On the asset-weighted basis, the consultants fared better but not well enough to celebrate. Their results were positive for five of the seven investment styles according to all three models and were statistically significant (at the 1% level) for the three- and four-factor models with mid-cap growth funds. However, aside from mid-cap growth and small-cap growth funds, the margin of victory when it existed was very small.
The asset-weighted basis seems to me the fairest way of viewing the matter. When asked to select among the larger, better-known U.S. stock fund managers, the pension-fund consultants didn't cause harm. Their selections weren't worse than throwing darts (and were better with the two growth styles). The consultants were less successful as measured by the equal-weighted method because they tended to recommend the bigger fund managers, who tended to lag their smaller, less-known competitors.
In essence, then, the pension-fund consultants erred by favoring the larger managers but neither erred nor shone when selecting among those larger managers.
Perhaps the consultants were too tied to the past in making their recommendations. Perhaps there is a straightforward way to improve selections by paying less attention to past performance and more to other factors. Unfortunately, write the professors, the consultants seem already to have taken that step. Per the professors, there wasn't a strong correlation between a fund's previous returns and its recommended status. The consultants, they write, appear to have been taking into consideration various "soft factors." Just not with much success.
Of course, hidden among the averages were better showings by some consultants (the professors didn't have access to the individual data, only to the aggregated recommendations) and worse by others. It's possible that those above-average consultants could continue to thrive. I suspect that their results were an accident of the time period, such that the winners would descend in the future and the losers ascend, but that remains to be tested. This study, as I wrote earlier, is not the final word.

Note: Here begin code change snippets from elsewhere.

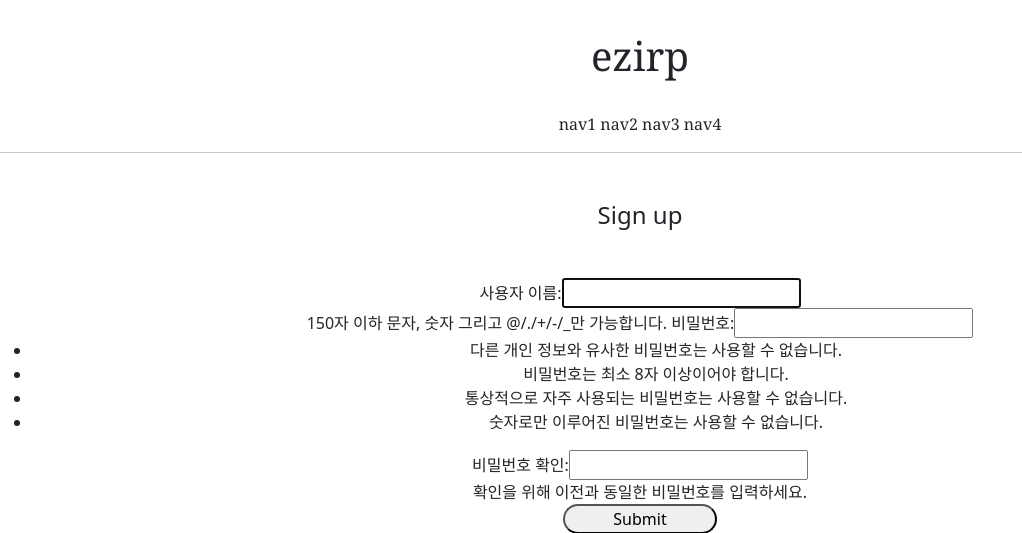
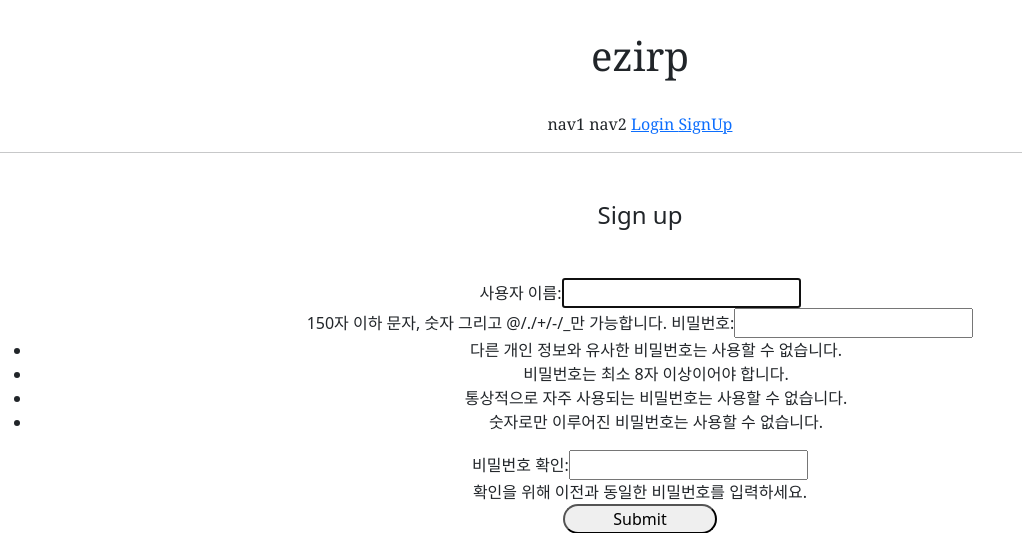
Before and after one commit to yeonsangKim/django_1, a Django app: page /accounts/create/ in a window 1280 px wide. Shown: the top 533 px of the page, without its empty margins (0-1022 px from the left). Run offline with Django 3.2, Linux system fonts and the light colour scheme; parts of the project's set-up code (start-up, migrations or seed data) failed here and were passed over.

Commit message:
7/16 3 class commit 1

```diff
--- a/templates/header.html
+++ b/templates/header.html
@@ -6,8 +6,25 @@
     <div class="ezirp_header_button">
         <span>nav1</span>
         <span>nav2</span>
-        <span>nav3</span>
-        <span>nav4</span>
+        {% if not user.is_authenticated %}
+        <span>
+            <a href="{% url 'accountapp:login' %}">
+                Login
+            </a>
+        </span>
+        <span>
+            <a href="{%  url 'accountapp:create' %}">
+                SignUp
+            </a>
+        </span>
+        {% else %}
+        <span>
+            <a href=" {% url "accountapp:logout" %}">
+            Logout
+
+            </a>
+        </span>
+        {% endif %}
     </div>
 
 </div>
```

It's good enough for me, though. By now, the chain of skeptical evidence has grown pretty long. Sequoia (SEQUX), various offerings from American Funds, and Berkshire Hathaway (BRK.B) (which I think of these days as being a flavor of closed-end fund) are decent bets to outgain the Wilshire 5000 for the next 10 to 20 years. After that? Tough to say. I'm glad that I'm not on the team that assigns Morningstar Analyst Ratings to U.S. stock funds. Writing columns seems much the easier task.
The Revolution Starts Here
In response to my column on Ranking Smart Betas, fundamental-investing pioneer Rob Arnott writes, "I've long thought that the 'risk premium' is better thought of as a 'fear premium.' [Investors] should be rewarded for a willingness to accept discomfort, even fear. We should garner diminished rewards for an insistence on comfort."
Agreed. However, I think "dislike premium" is a better, broader term than "fear premium." As Arnott seconded that notion, that now makes two people campaigning to change the standard investment nomenclature from "risk premium" to "dislike premium." Do join us. We'd like the company.
John Rekenthaler has been researching the fund industry since 1988. He is now a columnist for Morningstar.com and a member of Morningstar's investment research department. John is quick to point out that while Morningstar typically agrees with the views of the Rekenthaler Report, his views are his own.
John Rekenthaler has a position in the following securities mentioned above: BRK.B. Find out about Morningstar’s editorial policies.